▸ EXERCISE GOAL
Go through the records below and report each line with "CheckoutCoordinator" in it.
===
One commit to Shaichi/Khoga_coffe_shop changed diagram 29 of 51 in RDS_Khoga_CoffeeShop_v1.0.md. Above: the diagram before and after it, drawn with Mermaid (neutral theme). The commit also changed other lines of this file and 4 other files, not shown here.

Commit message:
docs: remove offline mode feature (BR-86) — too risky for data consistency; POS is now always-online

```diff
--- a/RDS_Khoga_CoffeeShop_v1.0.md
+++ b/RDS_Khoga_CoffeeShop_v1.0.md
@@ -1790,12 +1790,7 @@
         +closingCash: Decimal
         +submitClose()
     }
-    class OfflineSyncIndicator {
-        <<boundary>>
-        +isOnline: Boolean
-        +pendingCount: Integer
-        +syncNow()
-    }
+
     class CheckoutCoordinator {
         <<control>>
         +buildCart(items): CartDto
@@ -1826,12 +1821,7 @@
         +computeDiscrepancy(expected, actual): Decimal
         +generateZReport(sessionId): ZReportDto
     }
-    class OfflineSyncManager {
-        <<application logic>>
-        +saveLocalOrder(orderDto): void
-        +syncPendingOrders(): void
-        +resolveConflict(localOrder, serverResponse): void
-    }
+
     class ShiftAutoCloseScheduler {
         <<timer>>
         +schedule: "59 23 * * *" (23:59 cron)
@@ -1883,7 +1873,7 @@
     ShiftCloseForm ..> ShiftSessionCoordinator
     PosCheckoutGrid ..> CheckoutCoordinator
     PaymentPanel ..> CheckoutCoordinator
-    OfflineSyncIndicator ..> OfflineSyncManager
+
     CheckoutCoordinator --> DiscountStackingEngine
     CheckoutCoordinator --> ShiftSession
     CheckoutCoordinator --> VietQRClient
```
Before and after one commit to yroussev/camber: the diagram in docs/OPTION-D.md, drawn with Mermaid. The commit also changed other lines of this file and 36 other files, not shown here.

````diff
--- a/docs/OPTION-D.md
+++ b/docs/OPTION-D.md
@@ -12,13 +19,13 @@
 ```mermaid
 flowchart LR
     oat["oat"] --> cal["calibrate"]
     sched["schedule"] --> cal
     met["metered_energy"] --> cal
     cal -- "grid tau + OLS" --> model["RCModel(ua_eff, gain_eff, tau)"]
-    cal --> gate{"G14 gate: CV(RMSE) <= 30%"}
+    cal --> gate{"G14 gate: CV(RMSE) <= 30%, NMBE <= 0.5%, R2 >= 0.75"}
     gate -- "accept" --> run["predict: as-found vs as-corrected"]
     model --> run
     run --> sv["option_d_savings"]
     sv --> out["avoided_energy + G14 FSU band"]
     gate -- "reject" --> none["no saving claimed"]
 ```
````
===
▸ WRITTEN SOLUTION
     class CheckoutCoordinator {
     PosCheckoutGrid ..> CheckoutCoordinator
     PaymentPanel ..> CheckoutCoordinator
     CheckoutCoordinator --> DiscountStackingEngine
     CheckoutCoordinator --> ShiftSession
     CheckoutCoordinator --> VietQRClient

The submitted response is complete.